[Dataset content — start]
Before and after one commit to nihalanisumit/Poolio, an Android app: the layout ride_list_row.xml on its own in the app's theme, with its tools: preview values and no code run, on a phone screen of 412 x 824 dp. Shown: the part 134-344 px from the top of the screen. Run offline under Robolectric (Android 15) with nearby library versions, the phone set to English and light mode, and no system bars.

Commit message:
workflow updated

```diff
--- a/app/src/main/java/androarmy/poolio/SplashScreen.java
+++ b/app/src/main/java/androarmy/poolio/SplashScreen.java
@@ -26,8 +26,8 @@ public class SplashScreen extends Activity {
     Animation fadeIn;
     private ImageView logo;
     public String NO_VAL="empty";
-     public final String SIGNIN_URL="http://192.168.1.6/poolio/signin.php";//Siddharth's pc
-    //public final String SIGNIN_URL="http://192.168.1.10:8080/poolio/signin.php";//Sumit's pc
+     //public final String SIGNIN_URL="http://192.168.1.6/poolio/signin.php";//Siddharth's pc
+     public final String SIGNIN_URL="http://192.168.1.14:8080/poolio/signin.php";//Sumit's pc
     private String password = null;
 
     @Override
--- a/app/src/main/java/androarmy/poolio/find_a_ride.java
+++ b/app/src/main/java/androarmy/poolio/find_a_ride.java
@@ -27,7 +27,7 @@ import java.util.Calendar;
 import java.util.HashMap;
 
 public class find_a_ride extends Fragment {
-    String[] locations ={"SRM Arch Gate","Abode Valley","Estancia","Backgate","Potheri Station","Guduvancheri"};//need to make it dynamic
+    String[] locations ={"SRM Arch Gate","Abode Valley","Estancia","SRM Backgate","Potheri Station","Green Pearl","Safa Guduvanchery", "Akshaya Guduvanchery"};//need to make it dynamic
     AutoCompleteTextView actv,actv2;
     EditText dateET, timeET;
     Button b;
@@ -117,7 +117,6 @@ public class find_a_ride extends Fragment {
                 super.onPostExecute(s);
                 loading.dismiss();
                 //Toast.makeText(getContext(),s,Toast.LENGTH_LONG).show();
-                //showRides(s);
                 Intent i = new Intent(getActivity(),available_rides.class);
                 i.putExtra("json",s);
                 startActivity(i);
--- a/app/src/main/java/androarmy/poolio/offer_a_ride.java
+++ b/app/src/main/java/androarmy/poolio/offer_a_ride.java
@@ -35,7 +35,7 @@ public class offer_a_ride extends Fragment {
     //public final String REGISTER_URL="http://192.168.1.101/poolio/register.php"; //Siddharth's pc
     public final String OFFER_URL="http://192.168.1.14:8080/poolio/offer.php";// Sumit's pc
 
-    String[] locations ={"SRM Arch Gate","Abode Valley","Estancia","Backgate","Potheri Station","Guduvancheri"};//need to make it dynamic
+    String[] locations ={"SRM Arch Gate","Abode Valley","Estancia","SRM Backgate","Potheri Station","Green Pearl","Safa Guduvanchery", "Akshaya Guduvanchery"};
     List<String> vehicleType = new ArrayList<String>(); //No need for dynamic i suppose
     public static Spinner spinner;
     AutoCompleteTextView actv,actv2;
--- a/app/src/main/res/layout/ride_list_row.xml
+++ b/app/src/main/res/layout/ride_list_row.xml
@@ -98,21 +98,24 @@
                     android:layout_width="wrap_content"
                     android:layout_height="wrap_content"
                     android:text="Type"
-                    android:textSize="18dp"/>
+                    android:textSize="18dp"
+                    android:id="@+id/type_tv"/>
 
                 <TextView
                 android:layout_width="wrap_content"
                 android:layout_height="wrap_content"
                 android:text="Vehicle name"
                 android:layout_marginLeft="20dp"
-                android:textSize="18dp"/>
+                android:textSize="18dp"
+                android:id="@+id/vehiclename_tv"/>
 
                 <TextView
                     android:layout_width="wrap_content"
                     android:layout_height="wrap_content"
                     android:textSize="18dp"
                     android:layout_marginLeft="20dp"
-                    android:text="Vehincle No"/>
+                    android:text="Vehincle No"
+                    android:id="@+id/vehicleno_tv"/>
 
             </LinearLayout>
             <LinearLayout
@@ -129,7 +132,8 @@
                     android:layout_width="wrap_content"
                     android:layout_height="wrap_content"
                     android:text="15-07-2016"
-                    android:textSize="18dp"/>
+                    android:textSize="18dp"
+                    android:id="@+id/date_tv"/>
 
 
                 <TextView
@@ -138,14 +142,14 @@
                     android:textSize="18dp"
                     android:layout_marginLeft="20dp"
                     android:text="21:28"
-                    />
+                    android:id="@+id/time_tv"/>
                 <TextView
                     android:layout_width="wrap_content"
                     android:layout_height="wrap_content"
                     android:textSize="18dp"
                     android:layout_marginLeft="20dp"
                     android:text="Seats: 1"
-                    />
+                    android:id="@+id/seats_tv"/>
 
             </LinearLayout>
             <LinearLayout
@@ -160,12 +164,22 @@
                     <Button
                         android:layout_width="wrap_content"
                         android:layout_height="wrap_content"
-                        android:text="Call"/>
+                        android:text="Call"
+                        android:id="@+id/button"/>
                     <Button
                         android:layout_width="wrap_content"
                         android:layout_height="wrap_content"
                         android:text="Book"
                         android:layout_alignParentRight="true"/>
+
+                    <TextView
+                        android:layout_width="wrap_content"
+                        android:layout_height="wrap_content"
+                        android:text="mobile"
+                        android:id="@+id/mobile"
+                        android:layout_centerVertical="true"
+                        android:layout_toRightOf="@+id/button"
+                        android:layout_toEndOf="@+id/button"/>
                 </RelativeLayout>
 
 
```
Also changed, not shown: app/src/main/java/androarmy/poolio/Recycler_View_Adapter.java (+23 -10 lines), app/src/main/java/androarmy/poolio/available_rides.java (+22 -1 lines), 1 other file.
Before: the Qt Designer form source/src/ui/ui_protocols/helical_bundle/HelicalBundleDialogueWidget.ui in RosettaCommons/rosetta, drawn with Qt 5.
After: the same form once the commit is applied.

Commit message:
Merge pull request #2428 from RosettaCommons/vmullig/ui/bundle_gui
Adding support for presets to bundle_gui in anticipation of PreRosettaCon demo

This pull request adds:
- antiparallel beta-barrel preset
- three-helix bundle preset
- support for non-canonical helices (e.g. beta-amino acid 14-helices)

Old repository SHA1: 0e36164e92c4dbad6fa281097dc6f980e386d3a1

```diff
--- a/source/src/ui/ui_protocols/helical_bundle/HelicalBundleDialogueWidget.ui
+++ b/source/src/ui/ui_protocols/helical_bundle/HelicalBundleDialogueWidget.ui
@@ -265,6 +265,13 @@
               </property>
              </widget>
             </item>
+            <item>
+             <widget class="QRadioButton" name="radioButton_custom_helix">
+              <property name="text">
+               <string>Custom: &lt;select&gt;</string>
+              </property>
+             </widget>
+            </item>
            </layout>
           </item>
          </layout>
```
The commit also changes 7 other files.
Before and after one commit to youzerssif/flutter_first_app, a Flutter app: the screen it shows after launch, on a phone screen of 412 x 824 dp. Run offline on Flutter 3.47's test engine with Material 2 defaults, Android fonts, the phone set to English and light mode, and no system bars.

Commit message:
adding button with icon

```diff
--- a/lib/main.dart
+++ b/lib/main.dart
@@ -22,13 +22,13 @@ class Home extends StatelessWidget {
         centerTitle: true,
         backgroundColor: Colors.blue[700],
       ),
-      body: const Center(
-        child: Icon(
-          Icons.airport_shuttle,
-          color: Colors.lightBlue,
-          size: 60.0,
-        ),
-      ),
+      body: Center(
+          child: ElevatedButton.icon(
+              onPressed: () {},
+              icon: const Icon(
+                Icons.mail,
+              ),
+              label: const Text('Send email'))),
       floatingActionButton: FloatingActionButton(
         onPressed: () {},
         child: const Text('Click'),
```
[Dataset content — finish]
## Exercise goal
Give a word-for-word restatement of every record.

## Your response
Before and after one commit to nihalanisumit/Poolio, an Android app: the layout ride_list_row.xml on its own in the app's theme, with its tools: preview values and no code run, on a phone screen of 412 x 824 dp. Shown: the part 134-344 px from the top of the screen. Run offline under Robolectric (Android 15) with nearby library versions, the phone set to English and light mode, and no system bars.

Commit message:
workflow updated

```diff
--- a/app/src/main/java/androarmy/poolio/SplashScreen.java
+++ b/app/src/main/java/androarmy/poolio/SplashScreen.java
@@ -26,8 +26,8 @@ public class SplashScreen extends Activity {
     Animation fadeIn;
     private ImageView logo;
     public String NO_VAL="empty";
-     public final String SIGNIN_URL="http://192.168.1.6/poolio/signin.php";//Siddharth's pc
-    //public final String SIGNIN_URL="http://192.168.1.10:8080/poolio/signin.php";//Sumit's pc
+     //public final String SIGNIN_URL="http://192.168.1.6/poolio/signin.php";//Siddharth's pc
+     public final String SIGNIN_URL="http://192.168.1.14:8080/poolio/signin.php";//Sumit's pc
     private String password = null;
 
     @Override
--- a/app/src/main/java/androarmy/poolio/find_a_ride.java
+++ b/app/src/main/java/androarmy/poolio/find_a_ride.java
@@ -27,7 +27,7 @@ import java.util.Calendar;
 import java.util.HashMap;
 
 public class find_a_ride extends Fragment {
-    String[] locations ={"SRM Arch Gate","Abode Valley","Estancia","Backgate","Potheri Station","Guduvancheri"};//need to make it dynamic
+    String[] locations ={"SRM Arch Gate","Abode Valley","Estancia","SRM Backgate","Potheri Station","Green Pearl","Safa Guduvanchery", "Akshaya Guduvanchery"};//need to make it dynamic
     AutoCompleteTextView actv,actv2;
     EditText dateET, timeET;
     Button b;
@@ -117,7 +117,6 @@ public class find_a_ride extends Fragment {
                 super.onPostExecute(s);
                 loading.dismiss();
                 //Toast.makeText(getContext(),s,Toast.LENGTH_LONG).show();
-                //showRides(s);
                 Intent i = new Intent(getActivity(),available_rides.class);
                 i.putExtra("json",s);
                 startActivity(i);
--- a/app/src/main/java/androarmy/poolio/offer_a_ride.java
+++ b/app/src/main/java/androarmy/poolio/offer_a_ride.java
@@ -35,7 +35,7 @@ public class offer_a_ride extends Fragment {
     //public final String REGISTER_URL="http://192.168.1.101/poolio/register.php"; //Siddharth's pc
     public final String OFFER_URL="http://192.168.1.14:8080/poolio/offer.php";// Sumit's pc
 
-    String[] locations ={"SRM Arch Gate","Abode Valley","Estancia","Backgate","Potheri Station","Guduvancheri"};//need to make it dynamic
+    String[] locations ={"SRM Arch Gate","Abode Valley","Estancia","SRM Backgate","Potheri Station","Green Pearl","Safa Guduvanchery", "Akshaya Guduvanchery"};
     List<String> vehicleType = new ArrayList<String>(); //No need for dynamic i suppose
     public static Spinner spinner;
     AutoCompleteTextView actv,actv2;
--- a/app/src/main/res/layout/ride_list_row.xml
+++ b/app/src/main/res/layout/ride_list_row.xml
@@ -98,21 +98,24 @@
                     android:layout_width="wrap_content"
                     android:layout_height="wrap_content"
                     android:text="Type"
-                    android:textSize="18dp"/>
+                    android:textSize="18dp"
+                    android:id="@+id/type_tv"/>
 
                 <TextView
                 android:layout_width="wrap_content"
                 android:layout_height="wrap_content"
                 android:text="Vehicle name"
                 android:layout_marginLeft="20dp"
-                android:textSize="18dp"/>
+                android:textSize="18dp"
+                android:id="@+id/vehiclename_tv"/>
 
                 <TextView
                     android:layout_width="wrap_content"
                     android:layout_height="wrap_content"
                     android:textSize="18dp"
                     android:layout_marginLeft="20dp"
-                    android:text="Vehincle No"/>
+                    android:text="Vehincle No"
+                    android:id="@+id/vehicleno_tv"/>
 
             </LinearLayout>
             <LinearLayout
@@ -129,7 +132,8 @@
                     android:layout_width="wrap_content"
                     android:layout_height="wrap_content"
                     android:text="15-07-2016"
-                    android:textSize="18dp"/>
+                    android:textSize="18dp"
+                    android:id="@+id/date_tv"/>
 
 
                 <TextView
@@ -138,14 +142,14 @@
                     android:textSize="18dp"
                     android:layout_marginLeft="20dp"
                     android:text="21:28"
-                    />
+                    android:id="@+id/time_tv"/>
                 <TextView
                     android:layout_width="wrap_content"
                     android:layout_height="wrap_content"
                     android:textSize="18dp"
                     android:layout_marginLeft="20dp"
                     android:text="Seats: 1"
-                    />
+                    android:id="@+id/seats_tv"/>
 
             </LinearLayout>
             <LinearLayout
@@ -160,12 +164,22 @@
                     <Button
                         android:layout_width="wrap_content"
                         android:layout_height="wrap_content"
-                        android:text="Call"/>
+                        android:text="Call"
+                        android:id="@+id/button"/>
                     <Button
                         android:layout_width="wrap_content"
                         android:layout_height="wrap_content"
                         android:text="Book"
                         android:layout_alignParentRight="true"/>
+
+                    <TextView
+                        android:layout_width="wrap_content"
+                        android:layout_height="wrap_content"
+                        android:text="mobile"
+                        android:id="@+id/mobile"
+                        android:layout_centerVertical="true"
+                        android:layout_toRightOf="@+id/button"
+                        android:layout_toEndOf="@+id/button"/>
                 </RelativeLayout>
 
 
```
Also changed, not shown: app/src/main/java/androarmy/poolio/Recycler_View_Adapter.java (+23 -10 lines), app/src/main/java/androarmy/poolio/available_rides.java (+22 -1 lines), 1 other file.
Before: the Qt Designer form source/src/ui/ui_protocols/helical_bundle/HelicalBundleDialogueWidget.ui in RosettaCommons/rosetta, drawn with Qt 5.
After: the same form once the commit is applied.

Commit message:
Merge pull request #2428 from RosettaCommons/vmullig/ui/bundle_gui
Adding support for presets to bundle_gui in anticipation of PreRosettaCon demo

This pull request adds:
- antiparallel beta-barrel preset
- three-helix bundle preset
- support for non-canonical helices (e.g. beta-amino acid 14-helices)

Old repository SHA1: 0e36164e92c4dbad6fa281097dc6f980e386d3a1

```diff
--- a/source/src/ui/ui_protocols/helical_bundle/HelicalBundleDialogueWidget.ui
+++ b/source/src/ui/ui_protocols/helical_bundle/HelicalBundleDialogueWidget.ui
@@ -265,6 +265,13 @@
               </property>
              </widget>
             </item>
+            <item>
+             <widget class="QRadioButton" name="radioButton_custom_helix">
+              <property name="text">
+               <string>Custom: &lt;select&gt;</string>
+              </property>
+             </widget>
+            </item>
            </layout>
           </item>
          </layout>
```
The commit also changes 7 other files.
Before and after one commit to youzerssif/flutter_first_app, a Flutter app: the screen it shows after launch, on a phone screen of 412 x 824 dp. Run offline on Flutter 3.47's test engine with Material 2 defaults, Android fonts, the phone set to English and light mode, and no system bars.

Commit message:
adding button with icon

```diff
--- a/lib/main.dart
+++ b/lib/main.dart
@@ -22,13 +22,13 @@ class Home extends StatelessWidget {
         centerTitle: true,
         backgroundColor: Colors.blue[700],
       ),
-      body: const Center(
-        child: Icon(
-          Icons.airport_shuttle,
-          color: Colors.lightBlue,
-          size: 60.0,
-        ),
-      ),
+      body: Center(
+          child: ElevatedButton.icon(
+              onPressed: () {},
+              icon: const Icon(
+                Icons.mail,
+              ),
+              label: const Text('Send email'))),
       floatingActionButton: FloatingActionButton(
         onPressed: () {},
         child: const Text('Click'),
```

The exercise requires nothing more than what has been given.